The problem: Say the number of lines in the records below that hold the word "distribution", and only that number.

---------- Data extract ----------

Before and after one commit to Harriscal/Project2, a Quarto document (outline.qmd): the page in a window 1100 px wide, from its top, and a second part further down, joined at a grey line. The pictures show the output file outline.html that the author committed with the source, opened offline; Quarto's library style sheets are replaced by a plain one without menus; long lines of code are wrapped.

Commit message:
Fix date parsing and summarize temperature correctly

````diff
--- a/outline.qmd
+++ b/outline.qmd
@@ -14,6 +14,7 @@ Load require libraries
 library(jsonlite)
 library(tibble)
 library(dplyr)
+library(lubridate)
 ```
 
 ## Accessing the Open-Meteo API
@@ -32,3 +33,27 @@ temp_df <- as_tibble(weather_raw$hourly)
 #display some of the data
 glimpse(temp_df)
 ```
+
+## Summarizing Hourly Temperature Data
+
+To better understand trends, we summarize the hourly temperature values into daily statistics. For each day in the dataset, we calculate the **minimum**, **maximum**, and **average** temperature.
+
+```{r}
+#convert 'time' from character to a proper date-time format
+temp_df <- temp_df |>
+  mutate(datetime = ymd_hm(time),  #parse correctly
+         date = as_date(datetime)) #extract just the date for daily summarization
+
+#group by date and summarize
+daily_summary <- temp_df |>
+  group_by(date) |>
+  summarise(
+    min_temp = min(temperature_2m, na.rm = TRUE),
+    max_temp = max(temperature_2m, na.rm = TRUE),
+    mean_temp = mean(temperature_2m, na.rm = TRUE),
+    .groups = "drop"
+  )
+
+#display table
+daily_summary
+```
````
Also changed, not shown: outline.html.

----------
---------- Data extract ----------

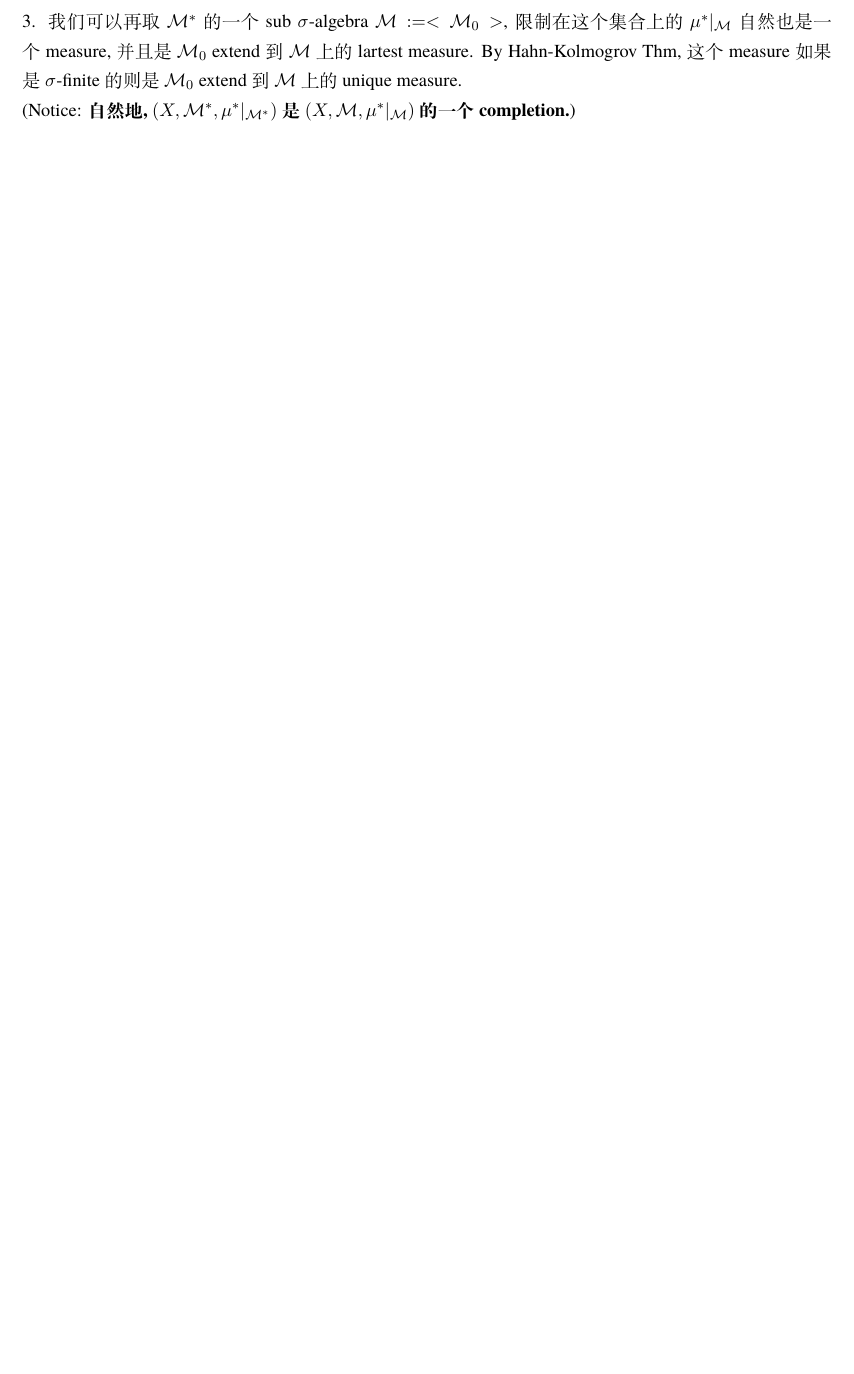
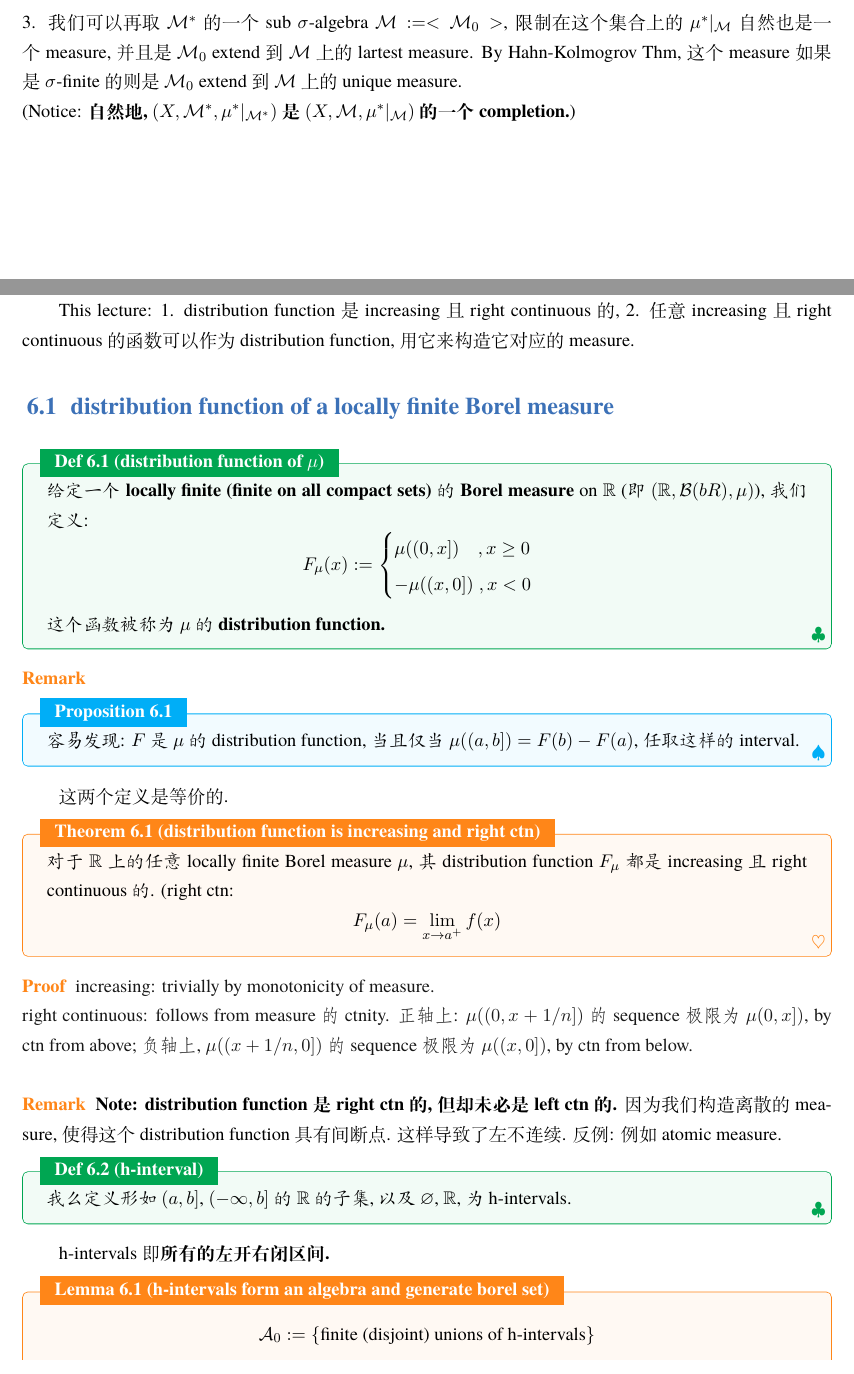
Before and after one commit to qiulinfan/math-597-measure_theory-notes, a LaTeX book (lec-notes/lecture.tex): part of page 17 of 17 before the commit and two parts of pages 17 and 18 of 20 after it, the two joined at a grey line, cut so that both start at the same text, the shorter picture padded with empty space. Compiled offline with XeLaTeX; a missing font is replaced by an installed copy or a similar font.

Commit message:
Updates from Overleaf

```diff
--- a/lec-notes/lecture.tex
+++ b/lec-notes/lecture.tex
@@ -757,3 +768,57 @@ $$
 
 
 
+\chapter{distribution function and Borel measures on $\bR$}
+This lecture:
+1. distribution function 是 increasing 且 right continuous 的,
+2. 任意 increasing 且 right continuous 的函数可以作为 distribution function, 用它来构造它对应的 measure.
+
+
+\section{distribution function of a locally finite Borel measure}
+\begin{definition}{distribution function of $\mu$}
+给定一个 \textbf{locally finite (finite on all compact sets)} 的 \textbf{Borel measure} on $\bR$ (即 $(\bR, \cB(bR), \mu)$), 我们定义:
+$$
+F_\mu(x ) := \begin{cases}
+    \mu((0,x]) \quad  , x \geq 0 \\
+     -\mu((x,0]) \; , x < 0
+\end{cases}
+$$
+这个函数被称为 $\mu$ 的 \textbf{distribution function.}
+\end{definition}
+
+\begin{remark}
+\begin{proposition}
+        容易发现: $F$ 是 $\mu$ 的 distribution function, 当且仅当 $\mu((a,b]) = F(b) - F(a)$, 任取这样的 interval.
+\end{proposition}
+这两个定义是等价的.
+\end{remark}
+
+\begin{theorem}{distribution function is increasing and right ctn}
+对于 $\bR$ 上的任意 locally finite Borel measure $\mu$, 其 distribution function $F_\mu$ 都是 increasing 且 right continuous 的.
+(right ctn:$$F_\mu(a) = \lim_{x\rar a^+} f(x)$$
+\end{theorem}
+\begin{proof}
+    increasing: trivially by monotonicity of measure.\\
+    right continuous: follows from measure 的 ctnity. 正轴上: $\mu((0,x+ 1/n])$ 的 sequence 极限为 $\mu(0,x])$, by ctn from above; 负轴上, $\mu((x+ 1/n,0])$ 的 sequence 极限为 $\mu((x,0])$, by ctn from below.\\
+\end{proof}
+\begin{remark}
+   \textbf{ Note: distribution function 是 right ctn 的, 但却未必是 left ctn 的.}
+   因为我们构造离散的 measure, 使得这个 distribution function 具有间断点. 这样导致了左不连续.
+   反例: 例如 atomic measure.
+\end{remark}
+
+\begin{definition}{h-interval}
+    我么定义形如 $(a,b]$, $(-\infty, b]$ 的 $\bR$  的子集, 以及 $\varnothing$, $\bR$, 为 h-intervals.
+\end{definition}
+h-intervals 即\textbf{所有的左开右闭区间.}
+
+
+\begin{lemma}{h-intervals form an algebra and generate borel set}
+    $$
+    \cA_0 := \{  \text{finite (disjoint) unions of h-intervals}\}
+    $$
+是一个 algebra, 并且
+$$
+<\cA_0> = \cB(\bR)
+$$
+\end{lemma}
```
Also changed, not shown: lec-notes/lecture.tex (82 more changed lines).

----------

Finished exercise: 11